[SUPPLIED ENTRIES — start]

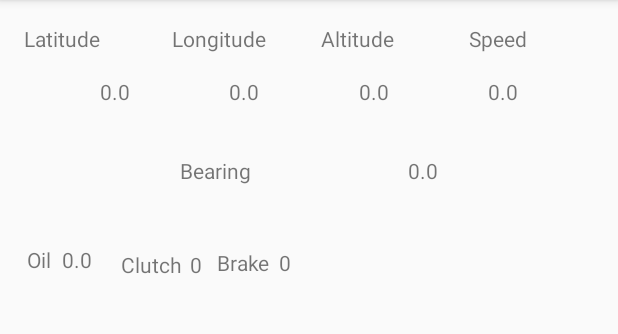
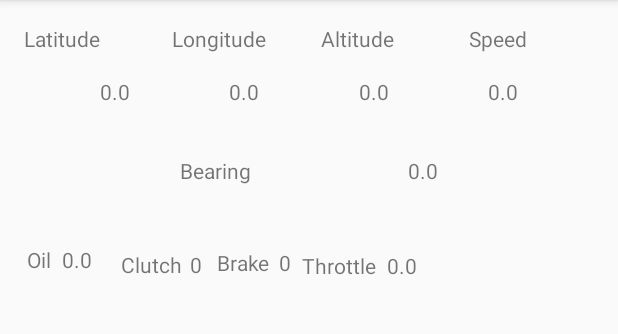
Before and after one commit to tomicooler/E46Track, an Android app: the screen it shows after launch (MainActivity), on a phone screen of 412 x 824 dp, the part 84-418 px from its top. Run offline under Robolectric (Android 15) with nearby library versions, the phone set to English and light mode, and no system bars; 6 statements that could not run were skipped.

Commit message:
extractors: throttle position.

```diff
--- a/app/src/main/java/com/tomicooler/bmw/e46track/MainActivity.java
+++ b/app/src/main/java/com/tomicooler/bmw/e46track/MainActivity.java
@@ -89,6 +89,14 @@ public class MainActivity extends AppCompatActivity {
                 @Override
                 public void onChanged(Boolean on) {
                     brake.setText(on ? "1" : "0");
+                }
+            });
+
+            final TextView throttle = findViewById(R.id.throttle);
+            mService.getModel().getCurrentThrottle().observeForever(new Observer<Double>() {
+                @Override
+                public void onChanged(Double value) {
+                    throttle.setText(String.format(Locale.getDefault(), "%f", value));
                 }
             });
         }
--- a/app/src/main/java/com/tomicooler/bmw/e46track/TrackService.java
+++ b/app/src/main/java/com/tomicooler/bmw/e46track/TrackService.java
@@ -29,6 +29,7 @@ import com.tomicooler.bmw.e46track.ds2.Message;
 import com.tomicooler.bmw.e46track.extractors.ClutchBrake;
 import com.tomicooler.bmw.e46track.extractors.MessageHandler;
 import com.tomicooler.bmw.e46track.extractors.Oil;
+import com.tomicooler.bmw.e46track.extractors.Throttle;
 
 import java.net.InetAddress;
 import java.net.UnknownHostException;
@@ -154,6 +155,7 @@ public class TrackService extends Service {
 
             requesters.add(new Requester(new Message(Utils.hexStringToByteArray("12")[0], Utils.hexStringToByteArray("0b03")), messageHandlers(new Oil(model))));
             requesters.add(new Requester(new Message(Utils.hexStringToByteArray("12")[0], Utils.hexStringToByteArray("0b04")), messageHandlers(new ClutchBrake(model))));
+            requesters.add(new Requester(new Message(Utils.hexStringToByteArray("12")[0], Utils.hexStringToByteArray("0b92")), messageHandlers(new Throttle(model))));
 
             Connection connection = new Connection(InetAddress.getByName(Utils.address(getApplicationContext())), Utils.port(getApplicationContext()), requesters);
             connectionFuture = executorService.submit(connection);
--- a/app/src/main/res/layout/content_main.xml
+++ b/app/src/main/res/layout/content_main.xml
@@ -178,4 +178,23 @@
         app:layout_constraintStart_toEndOf="@+id/textView4"
         app:layout_constraintTop_toBottomOf="@+id/textView13" />
 
+    <TextView
+        android:id="@+id/textView10"
+        android:layout_width="wrap_content"
+        android:layout_height="wrap_content"
+        android:layout_marginStart="7dp"
+        android:layout_marginTop="2dp"
+        android:text="Throttle"
+        app:layout_constraintStart_toEndOf="@+id/brake"
+        app:layout_constraintTop_toTopOf="@+id/brake" />
+
+    <TextView
+        android:id="@+id/throttle"
+        android:layout_width="wrap_content"
+        android:layout_height="wrap_content"
+        android:layout_marginStart="7dp"
+        android:text="0.0"
+        app:layout_constraintBaseline_toBaselineOf="@+id/textView10"
+        app:layout_constraintStart_toEndOf="@+id/textView10" />
+
 </androidx.constraintlayout.widget.ConstraintLayout>
```
Also changed, not shown: app/src/main/java/com/tomicooler/bmw/e46track/TrackModel.java (+8 -0 lines), app/src/main/java/com/tomicooler/bmw/e46track/extractors/Throttle.java (added, +20 -0 lines).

[SUPPLIED ENTRIES — finish]

**WORK INSTRUCTIONS**.
A verbatim reproduction of each entry is expected, with every picture omitted.

**SOLUTION TO THE PROBLEM**.
Before and after one commit to tomicooler/E46Track, an Android app: the screen it shows after launch (MainActivity), on a phone screen of 412 x 824 dp, the part 84-418 px from its top. Run offline under Robolectric (Android 15) with nearby library versions, the phone set to English and light mode, and no system bars; 6 statements that could not run were skipped.

Commit message:
extractors: throttle position.

```diff
--- a/app/src/main/java/com/tomicooler/bmw/e46track/MainActivity.java
+++ b/app/src/main/java/com/tomicooler/bmw/e46track/MainActivity.java
@@ -89,6 +89,14 @@ public class MainActivity extends AppCompatActivity {
                 @Override
                 public void onChanged(Boolean on) {
                     brake.setText(on ? "1" : "0");
+                }
+            });
+
+            final TextView throttle = findViewById(R.id.throttle);
+            mService.getModel().getCurrentThrottle().observeForever(new Observer<Double>() {
+                @Override
+                public void onChanged(Double value) {
+                    throttle.setText(String.format(Locale.getDefault(), "%f", value));
                 }
             });
         }
--- a/app/src/main/java/com/tomicooler/bmw/e46track/TrackService.java
+++ b/app/src/main/java/com/tomicooler/bmw/e46track/TrackService.java
@@ -29,6 +29,7 @@ import com.tomicooler.bmw.e46track.ds2.Message;
 import com.tomicooler.bmw.e46track.extractors.ClutchBrake;
 import com.tomicooler.bmw.e46track.extractors.MessageHandler;
 import com.tomicooler.bmw.e46track.extractors.Oil;
+import com.tomicooler.bmw.e46track.extractors.Throttle;
 
 import java.net.InetAddress;
 import java.net.UnknownHostException;
@@ -154,6 +155,7 @@ public class TrackService extends Service {
 
             requesters.add(new Requester(new Message(Utils.hexStringToByteArray("12")[0], Utils.hexStringToByteArray("0b03")), messageHandlers(new Oil(model))));
             requesters.add(new Requester(new Message(Utils.hexStringToByteArray("12")[0], Utils.hexStringToByteArray("0b04")), messageHandlers(new ClutchBrake(model))));
+            requesters.add(new Requester(new Message(Utils.hexStringToByteArray("12")[0], Utils.hexStringToByteArray("0b92")), messageHandlers(new Throttle(model))));
 
             Connection connection = new Connection(InetAddress.getByName(Utils.address(getApplicationContext())), Utils.port(getApplicationContext()), requesters);
             connectionFuture = executorService.submit(connection);
--- a/app/src/main/res/layout/content_main.xml
+++ b/app/src/main/res/layout/content_main.xml
@@ -178,4 +178,23 @@
         app:layout_constraintStart_toEndOf="@+id/textView4"
         app:layout_constraintTop_toBottomOf="@+id/textView13" />
 
+    <TextView
+        android:id="@+id/textView10"
+        android:layout_width="wrap_content"
+        android:layout_height="wrap_content"
+        android:layout_marginStart="7dp"
+        android:layout_marginTop="2dp"
+        android:text="Throttle"
+        app:layout_constraintStart_toEndOf="@+id/brake"
+        app:layout_constraintTop_toTopOf="@+id/brake" />
+
+    <TextView
+        android:id="@+id/throttle"
+        android:layout_width="wrap_content"
+        android:layout_height="wrap_content"
+        android:layout_marginStart="7dp"
+        android:text="0.0"
+        app:layout_constraintBaseline_toBaselineOf="@+id/textView10"
+        app:layout_constraintStart_toEndOf="@+id/textView10" />
+
 </androidx.constraintlayout.widget.ConstraintLayout>
```
Also changed, not shown: app/src/main/java/com/tomicooler/bmw/e46track/TrackModel.java (+8 -0 lines), app/src/main/java/com/tomicooler/bmw/e46track/extractors/Throttle.java (added, +20 -0 lines).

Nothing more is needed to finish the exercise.